Before Allen Ginsberg wrote about his year-and-a-half stay in India in the early ’60s, the subcontinent didn’t take up much space in the Western mind. But like so much in those days, the Western mind was changing, and soon thousands of young seekers were setting off along the road where Ginsberg had posted his existential arrow sign: “Find Thyself, This Way.”
Before long, the old Silk Road had become the “Hippie Trail,” and it changed the world in ways that haven’t been fully appreciated until the publication of Rory MacLean’s wistfully merry Magic Bus: On the Hippie Trail from Istanbul to India.
Nearly 30 years after the trail was cut off by the Iranian revolution, MacLean set out to see what was left of the route, starting at the Pudding Shop restaurant in Istanbul, where travelers piled into smoke-filled buses before rolling east through Iran, Pakistan, India, and finally to Kathmandu, where they stayed while they searched for something like nirvana.
MacLean finds that many traces of the old trail still exist, and he even runs into old travelers looking for the places where they once found themselves, including “Penny,” a woman who claims to be the original flower child. MacLean’s vivid writing shows how much the Hippie Trail changed not only the way we travel (giving us Lonely Planet, Rough Guide, and the budget travel industry), but also the places it passed through and the people who traveled on it.

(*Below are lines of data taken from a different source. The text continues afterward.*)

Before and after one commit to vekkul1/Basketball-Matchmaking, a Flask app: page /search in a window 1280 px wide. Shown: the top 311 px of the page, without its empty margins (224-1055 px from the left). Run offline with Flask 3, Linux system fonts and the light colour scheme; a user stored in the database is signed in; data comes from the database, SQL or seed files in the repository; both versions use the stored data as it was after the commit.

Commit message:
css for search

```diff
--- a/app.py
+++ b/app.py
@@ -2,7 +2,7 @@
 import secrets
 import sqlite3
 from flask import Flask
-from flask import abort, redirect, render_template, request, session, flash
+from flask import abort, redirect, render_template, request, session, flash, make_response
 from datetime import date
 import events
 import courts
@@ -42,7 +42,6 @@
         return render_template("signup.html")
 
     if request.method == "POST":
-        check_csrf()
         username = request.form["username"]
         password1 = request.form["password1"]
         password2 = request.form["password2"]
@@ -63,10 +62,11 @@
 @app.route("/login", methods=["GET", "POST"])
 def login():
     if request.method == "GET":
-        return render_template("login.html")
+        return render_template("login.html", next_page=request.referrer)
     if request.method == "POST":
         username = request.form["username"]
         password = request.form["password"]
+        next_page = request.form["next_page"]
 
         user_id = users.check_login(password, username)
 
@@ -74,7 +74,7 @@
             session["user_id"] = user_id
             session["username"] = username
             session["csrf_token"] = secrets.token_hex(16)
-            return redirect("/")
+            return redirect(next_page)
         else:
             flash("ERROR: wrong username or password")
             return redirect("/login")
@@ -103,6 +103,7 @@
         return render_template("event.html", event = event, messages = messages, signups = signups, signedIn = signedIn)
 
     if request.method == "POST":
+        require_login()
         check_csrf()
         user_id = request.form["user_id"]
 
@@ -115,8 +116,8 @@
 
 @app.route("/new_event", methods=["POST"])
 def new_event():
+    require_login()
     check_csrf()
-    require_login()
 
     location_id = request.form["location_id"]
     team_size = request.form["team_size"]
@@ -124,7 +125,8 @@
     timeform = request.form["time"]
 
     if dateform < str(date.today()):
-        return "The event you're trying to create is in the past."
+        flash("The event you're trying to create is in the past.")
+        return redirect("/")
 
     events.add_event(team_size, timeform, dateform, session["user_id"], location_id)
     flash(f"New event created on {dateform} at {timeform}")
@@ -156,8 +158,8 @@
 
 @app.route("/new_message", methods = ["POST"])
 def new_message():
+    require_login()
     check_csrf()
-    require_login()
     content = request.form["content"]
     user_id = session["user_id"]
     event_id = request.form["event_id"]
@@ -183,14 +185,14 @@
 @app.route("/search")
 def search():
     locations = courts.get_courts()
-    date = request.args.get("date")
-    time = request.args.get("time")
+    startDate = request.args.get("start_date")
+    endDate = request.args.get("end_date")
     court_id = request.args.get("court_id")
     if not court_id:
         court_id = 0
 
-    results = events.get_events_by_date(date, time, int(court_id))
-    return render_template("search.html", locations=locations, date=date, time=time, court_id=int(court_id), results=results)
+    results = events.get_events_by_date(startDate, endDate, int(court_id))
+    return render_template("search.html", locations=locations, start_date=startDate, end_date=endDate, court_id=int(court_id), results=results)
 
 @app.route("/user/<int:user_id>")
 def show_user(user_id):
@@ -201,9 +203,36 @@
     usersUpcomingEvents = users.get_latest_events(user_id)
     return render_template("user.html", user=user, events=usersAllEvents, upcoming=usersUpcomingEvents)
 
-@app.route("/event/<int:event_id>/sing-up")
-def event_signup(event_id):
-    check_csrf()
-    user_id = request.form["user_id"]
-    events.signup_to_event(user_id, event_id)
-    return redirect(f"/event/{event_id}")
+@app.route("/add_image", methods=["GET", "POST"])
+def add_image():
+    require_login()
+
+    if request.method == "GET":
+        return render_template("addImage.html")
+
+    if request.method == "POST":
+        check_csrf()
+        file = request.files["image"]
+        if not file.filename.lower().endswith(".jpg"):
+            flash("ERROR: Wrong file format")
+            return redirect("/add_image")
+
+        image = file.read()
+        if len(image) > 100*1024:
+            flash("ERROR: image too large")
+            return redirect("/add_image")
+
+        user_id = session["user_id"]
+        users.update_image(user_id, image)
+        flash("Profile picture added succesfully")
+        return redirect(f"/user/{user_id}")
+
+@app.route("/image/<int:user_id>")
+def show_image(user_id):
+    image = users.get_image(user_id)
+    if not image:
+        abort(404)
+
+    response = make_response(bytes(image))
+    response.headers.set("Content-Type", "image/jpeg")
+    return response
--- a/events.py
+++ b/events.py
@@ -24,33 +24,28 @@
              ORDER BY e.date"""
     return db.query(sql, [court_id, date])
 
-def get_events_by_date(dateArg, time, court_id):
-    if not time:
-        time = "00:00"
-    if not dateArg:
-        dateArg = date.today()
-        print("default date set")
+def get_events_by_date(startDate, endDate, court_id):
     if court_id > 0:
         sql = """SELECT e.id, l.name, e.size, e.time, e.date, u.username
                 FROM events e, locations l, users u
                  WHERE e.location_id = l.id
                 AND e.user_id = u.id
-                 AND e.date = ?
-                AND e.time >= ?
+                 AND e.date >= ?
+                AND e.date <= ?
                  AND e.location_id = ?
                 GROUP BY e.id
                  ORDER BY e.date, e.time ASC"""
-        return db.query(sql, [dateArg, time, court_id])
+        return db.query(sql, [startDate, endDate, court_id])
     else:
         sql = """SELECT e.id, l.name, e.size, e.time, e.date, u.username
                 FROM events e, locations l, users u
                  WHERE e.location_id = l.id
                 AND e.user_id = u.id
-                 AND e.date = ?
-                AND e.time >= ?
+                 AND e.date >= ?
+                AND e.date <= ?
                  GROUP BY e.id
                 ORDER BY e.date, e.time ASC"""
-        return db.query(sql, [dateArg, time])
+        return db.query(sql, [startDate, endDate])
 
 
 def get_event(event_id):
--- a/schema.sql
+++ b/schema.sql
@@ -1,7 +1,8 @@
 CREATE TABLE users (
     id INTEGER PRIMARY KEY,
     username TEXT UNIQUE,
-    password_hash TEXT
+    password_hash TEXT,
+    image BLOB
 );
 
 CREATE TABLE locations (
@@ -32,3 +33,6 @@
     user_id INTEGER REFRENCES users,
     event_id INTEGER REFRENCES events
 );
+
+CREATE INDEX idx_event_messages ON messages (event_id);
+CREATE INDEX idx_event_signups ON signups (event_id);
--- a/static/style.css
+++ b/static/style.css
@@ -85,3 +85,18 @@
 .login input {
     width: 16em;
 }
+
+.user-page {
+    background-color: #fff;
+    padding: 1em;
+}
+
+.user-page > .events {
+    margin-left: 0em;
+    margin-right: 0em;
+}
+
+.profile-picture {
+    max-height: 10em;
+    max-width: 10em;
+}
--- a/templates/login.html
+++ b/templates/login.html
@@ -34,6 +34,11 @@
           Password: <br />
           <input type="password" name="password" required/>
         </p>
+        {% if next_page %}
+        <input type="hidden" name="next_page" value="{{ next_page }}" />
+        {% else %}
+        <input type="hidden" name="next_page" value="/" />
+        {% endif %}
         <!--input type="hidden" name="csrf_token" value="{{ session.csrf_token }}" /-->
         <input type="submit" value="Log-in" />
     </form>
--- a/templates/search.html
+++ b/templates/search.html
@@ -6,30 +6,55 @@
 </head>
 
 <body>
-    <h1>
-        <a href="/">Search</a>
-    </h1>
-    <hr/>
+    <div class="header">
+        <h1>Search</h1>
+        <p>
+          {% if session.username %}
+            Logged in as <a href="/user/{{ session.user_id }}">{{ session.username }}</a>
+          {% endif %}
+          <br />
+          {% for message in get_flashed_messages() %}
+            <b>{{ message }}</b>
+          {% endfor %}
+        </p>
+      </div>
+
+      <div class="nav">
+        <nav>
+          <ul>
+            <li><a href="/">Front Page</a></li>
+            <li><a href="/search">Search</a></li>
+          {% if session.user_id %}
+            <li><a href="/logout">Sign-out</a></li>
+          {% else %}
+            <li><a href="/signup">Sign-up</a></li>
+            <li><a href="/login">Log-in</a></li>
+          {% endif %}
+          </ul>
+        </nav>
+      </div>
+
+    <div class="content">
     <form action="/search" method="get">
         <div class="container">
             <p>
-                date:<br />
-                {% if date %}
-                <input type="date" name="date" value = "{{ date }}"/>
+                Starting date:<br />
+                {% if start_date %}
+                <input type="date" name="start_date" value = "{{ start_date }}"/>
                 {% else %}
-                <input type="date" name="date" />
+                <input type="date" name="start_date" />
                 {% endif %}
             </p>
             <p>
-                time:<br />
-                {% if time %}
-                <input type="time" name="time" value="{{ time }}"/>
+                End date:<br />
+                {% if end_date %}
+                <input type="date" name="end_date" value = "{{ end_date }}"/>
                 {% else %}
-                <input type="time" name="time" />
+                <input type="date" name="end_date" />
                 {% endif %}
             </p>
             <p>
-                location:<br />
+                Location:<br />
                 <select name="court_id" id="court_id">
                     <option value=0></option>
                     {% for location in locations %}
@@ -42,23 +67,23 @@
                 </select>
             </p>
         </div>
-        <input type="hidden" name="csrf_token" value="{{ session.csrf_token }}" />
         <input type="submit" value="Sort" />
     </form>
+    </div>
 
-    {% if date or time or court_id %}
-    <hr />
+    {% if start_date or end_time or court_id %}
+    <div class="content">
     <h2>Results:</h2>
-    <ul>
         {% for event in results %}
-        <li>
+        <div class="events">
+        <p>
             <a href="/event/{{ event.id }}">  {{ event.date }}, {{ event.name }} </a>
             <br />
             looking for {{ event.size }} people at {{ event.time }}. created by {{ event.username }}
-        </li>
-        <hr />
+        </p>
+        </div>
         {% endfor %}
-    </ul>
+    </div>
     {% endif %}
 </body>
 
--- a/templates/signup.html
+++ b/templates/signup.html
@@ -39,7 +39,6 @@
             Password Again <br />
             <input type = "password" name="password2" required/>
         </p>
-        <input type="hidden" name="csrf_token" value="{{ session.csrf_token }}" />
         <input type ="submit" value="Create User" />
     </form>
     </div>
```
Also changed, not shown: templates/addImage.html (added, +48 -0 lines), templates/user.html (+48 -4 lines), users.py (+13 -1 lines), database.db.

This review is from the July-August 2009 issue of Utne Reader.